Quote source

Puppinck, G. (2011). The case of Lautsi v. Italy: a synthesis [Article presented at the Eighteenth Annual International Law and Religion Symposium, “Religious Freedom in a Pluralistic Age: Trends, Challenges, and Practices,” 2-4 October 2011]. Available https://www.strasbourgconsortium.org/content/blurb/files/ARTICLE_LAUTSI_PUPPINCK_English_BYU_Law_Review.pdf. Last accessed 1st May 2017

A case study in church-supported activism

The [Bible in State Schools] League …[launched] their campaign in churches on Sunday 30 January 1910. This was advertised in The Brisbane Courier [newspaper] as a ‘day of prayer for divine guidance for this movement’. Over three hundred and sixty clergymen were named in the advertisement as supporters of the day.

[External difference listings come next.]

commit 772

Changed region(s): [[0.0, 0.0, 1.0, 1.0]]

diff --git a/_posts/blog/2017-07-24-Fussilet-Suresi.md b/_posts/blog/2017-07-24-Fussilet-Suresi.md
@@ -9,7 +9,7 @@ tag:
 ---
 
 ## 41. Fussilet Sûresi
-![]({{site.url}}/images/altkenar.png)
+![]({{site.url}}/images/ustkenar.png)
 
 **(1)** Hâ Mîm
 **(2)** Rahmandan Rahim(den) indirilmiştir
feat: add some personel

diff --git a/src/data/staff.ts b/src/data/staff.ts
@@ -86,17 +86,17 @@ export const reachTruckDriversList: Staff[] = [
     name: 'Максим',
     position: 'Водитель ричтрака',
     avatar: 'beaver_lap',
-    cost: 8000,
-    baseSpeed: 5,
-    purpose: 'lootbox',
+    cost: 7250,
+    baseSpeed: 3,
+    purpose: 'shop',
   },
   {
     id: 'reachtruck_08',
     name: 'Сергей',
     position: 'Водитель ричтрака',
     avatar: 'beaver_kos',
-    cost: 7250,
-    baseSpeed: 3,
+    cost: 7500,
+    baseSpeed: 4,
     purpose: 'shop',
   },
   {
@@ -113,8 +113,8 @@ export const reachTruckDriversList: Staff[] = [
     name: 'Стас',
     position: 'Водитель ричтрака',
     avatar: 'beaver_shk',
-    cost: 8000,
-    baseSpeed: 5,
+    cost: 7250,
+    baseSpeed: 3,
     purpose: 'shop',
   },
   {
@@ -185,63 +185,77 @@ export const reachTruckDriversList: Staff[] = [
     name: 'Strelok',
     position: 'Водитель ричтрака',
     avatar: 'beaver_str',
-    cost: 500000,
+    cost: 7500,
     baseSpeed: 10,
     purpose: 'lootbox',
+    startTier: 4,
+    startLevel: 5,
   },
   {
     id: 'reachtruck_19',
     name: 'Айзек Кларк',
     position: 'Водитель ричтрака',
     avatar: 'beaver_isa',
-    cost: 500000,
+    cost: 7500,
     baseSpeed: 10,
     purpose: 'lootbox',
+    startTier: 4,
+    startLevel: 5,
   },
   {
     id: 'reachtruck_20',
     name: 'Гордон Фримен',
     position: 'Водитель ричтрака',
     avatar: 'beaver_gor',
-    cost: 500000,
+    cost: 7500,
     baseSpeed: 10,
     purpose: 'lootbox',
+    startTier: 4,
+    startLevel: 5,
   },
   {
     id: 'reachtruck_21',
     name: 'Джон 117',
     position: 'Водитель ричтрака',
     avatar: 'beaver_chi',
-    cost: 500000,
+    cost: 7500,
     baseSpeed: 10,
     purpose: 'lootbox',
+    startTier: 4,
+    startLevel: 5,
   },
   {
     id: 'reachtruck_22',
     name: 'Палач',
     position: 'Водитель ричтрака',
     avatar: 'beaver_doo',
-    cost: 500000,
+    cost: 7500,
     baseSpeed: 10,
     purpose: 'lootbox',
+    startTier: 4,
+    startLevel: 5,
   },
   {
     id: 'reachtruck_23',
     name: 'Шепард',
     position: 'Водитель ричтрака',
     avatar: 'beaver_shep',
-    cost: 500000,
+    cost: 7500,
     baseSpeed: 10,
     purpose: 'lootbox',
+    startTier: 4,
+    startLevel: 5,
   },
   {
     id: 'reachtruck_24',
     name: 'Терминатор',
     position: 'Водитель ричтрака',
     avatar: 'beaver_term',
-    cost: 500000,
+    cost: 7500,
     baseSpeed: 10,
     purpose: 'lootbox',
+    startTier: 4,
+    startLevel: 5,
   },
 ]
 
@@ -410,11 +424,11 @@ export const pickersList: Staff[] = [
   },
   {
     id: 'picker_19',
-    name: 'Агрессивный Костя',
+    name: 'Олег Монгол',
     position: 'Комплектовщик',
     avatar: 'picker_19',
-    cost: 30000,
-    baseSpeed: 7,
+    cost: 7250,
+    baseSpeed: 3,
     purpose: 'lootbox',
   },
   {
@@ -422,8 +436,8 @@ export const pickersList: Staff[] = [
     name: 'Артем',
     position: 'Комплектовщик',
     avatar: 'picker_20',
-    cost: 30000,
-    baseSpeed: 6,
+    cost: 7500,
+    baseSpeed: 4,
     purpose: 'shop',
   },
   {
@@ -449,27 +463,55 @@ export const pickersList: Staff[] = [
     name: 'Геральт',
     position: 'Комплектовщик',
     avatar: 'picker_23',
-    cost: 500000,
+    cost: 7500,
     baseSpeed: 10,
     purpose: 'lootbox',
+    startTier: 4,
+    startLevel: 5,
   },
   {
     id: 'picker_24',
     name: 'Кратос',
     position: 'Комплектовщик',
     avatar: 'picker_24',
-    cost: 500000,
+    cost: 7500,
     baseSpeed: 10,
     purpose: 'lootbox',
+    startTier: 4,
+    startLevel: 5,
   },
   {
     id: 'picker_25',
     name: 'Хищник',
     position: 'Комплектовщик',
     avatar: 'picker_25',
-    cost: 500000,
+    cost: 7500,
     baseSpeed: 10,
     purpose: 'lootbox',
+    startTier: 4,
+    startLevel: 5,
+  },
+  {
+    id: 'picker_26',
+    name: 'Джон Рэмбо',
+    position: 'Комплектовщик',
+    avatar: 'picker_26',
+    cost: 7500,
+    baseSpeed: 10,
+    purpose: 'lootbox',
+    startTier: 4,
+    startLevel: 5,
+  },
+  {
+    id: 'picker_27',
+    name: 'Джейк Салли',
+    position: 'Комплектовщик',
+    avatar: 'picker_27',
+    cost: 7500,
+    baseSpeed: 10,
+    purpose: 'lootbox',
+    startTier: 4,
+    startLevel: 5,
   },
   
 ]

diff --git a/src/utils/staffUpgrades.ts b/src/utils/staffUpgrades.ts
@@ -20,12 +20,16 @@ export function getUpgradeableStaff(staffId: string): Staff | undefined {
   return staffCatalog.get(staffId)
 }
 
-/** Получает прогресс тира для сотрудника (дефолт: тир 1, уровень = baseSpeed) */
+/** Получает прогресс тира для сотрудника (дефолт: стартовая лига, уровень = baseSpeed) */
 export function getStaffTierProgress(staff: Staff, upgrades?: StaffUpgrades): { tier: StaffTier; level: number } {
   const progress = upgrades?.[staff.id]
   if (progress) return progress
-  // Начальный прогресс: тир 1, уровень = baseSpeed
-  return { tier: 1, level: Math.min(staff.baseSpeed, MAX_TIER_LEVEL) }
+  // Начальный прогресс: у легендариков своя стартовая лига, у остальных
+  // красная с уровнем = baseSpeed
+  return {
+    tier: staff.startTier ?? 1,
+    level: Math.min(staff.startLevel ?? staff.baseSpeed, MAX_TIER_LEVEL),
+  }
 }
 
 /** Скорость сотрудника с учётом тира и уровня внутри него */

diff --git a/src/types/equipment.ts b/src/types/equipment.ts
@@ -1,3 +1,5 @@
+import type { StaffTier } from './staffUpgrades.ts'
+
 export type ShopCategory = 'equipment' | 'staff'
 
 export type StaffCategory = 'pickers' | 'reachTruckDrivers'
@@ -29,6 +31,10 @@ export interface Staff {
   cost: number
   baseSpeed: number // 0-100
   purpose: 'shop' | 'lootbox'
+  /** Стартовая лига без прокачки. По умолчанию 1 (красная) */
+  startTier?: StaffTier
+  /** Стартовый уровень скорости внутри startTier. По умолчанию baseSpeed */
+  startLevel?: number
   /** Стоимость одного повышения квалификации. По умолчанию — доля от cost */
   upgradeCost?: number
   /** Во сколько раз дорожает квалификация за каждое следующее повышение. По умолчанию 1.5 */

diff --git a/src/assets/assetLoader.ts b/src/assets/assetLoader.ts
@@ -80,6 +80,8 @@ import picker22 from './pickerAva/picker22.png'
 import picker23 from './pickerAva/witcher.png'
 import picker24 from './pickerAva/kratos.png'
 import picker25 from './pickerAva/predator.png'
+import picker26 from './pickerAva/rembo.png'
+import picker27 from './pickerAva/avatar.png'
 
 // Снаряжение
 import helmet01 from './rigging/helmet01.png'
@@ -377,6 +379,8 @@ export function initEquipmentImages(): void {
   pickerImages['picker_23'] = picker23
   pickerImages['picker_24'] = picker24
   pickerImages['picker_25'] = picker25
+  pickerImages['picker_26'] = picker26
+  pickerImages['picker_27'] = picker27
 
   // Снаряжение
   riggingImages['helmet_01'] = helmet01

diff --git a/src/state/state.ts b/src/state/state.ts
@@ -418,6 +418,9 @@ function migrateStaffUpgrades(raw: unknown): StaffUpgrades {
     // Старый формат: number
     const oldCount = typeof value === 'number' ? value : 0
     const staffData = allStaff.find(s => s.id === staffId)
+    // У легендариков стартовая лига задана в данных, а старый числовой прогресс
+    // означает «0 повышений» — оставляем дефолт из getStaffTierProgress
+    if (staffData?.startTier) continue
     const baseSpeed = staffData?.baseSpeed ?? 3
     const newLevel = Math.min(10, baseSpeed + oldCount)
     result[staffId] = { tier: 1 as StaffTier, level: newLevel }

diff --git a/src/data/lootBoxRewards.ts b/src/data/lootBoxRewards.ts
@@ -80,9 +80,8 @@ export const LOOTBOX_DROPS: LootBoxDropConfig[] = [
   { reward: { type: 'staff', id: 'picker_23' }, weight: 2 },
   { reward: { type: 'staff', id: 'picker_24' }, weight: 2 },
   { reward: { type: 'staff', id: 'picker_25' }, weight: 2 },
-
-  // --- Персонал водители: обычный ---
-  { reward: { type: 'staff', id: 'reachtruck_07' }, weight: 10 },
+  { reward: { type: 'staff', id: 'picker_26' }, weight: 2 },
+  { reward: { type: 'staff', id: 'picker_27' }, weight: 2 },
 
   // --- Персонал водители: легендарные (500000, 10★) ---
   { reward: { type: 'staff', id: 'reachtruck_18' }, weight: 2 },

In a flyer printed by the League, the Anglican, Presbyterian, Methodist and German Lutheran churches were listed as supporters of what was known as ‘Bible in State Schools Sunday’. Regarding this day, the religious newspaper, The Australian Christian World, stated, ‘[t]his will perhaps convince those who have regarded the movement as a political one that it is a religious movement, based on the highest principles’.

The Bible in State Schools Sunday featured two other elements of the League’s campaign: the use of sermons to promote their cause and prayer…

Rev. [D.J] Garland and the Bible in State Schools League achieved a remarkable result in their campaign for religious instruction and Bible reading in state schools by persuading a majority of voters to pass the Referendum.

Quote source

Perkins, Y, (2010). Queensland’s Bible in State Schools Referendum 1910: A Case Study of Democracy. [BA thesis, University of Sydney], pp. 25-26, 98

A new triumph over abortion (and Obama’s legacy)

President Donald Trump privately signed a bill on Thursday that allows states to withhold federal money from organizations that provide abortion services, including Planned Parenthood…

The bill, which the usually camera-friendly President signed without any media present, reverses an Obama-era regulation that prohibited states from withholding money from facilities that perform abortions, arguing that many of these facilities also provide other family planning and medical services…

The signing comes weeks after Vice President Mike Pence, a social conservative…cast the tie-breaking vote in the Senate after two Republicans opposed the measure…

House Speaker Paul Ryan called the signing a “a major pro-life victory.”

Quote source

Merida,  D. (2017). Trump privately signs anti-Planned Parenthood law. CNN Politics.  Available http://www.cnn.com/2017/04/13/politics/donald-trump-planned-parenthood-money/index.html.  Last accessed 28th Apr 2017.

The people favoured religious instruction above all else

Another means by which Queenslanders participated in deciding whether religious instruction should be reintroduced in the state’s schools [back in 1910] was through letters to newspaper editors. Both the labour newspaper, The Worker, and The Brisbane Courier hosted lively debates about the subject on their letters pages.

In the month leading up to the Referendum The Brisbane Courier published over forty letters from readers on the subject. In the same period approximately twenty two letters were published on federal issues.

While The Brisbane Courier was in favour of the Bible in State Schools Referendum passing, it is clear that the editor believed that federal matters were of greater importance. The newspaper published far more articles on federal political matters than the religious instruction issue.

It published an eight page section called the ‘Federal Election Special’ five times during the month prior to the election. However, those readers who were inclined to write to the editor were clearly more concerned about the state referendum [concerning religious instruction].

[The referendum was won, and Biblical instruction went ahead]

Quote source

Perkins, Y, (2010). Queensland’s Bible in State Schools Referendum 1910: A Case Study of Democracy. [BA thesis, University of Sydney], pp. 32-33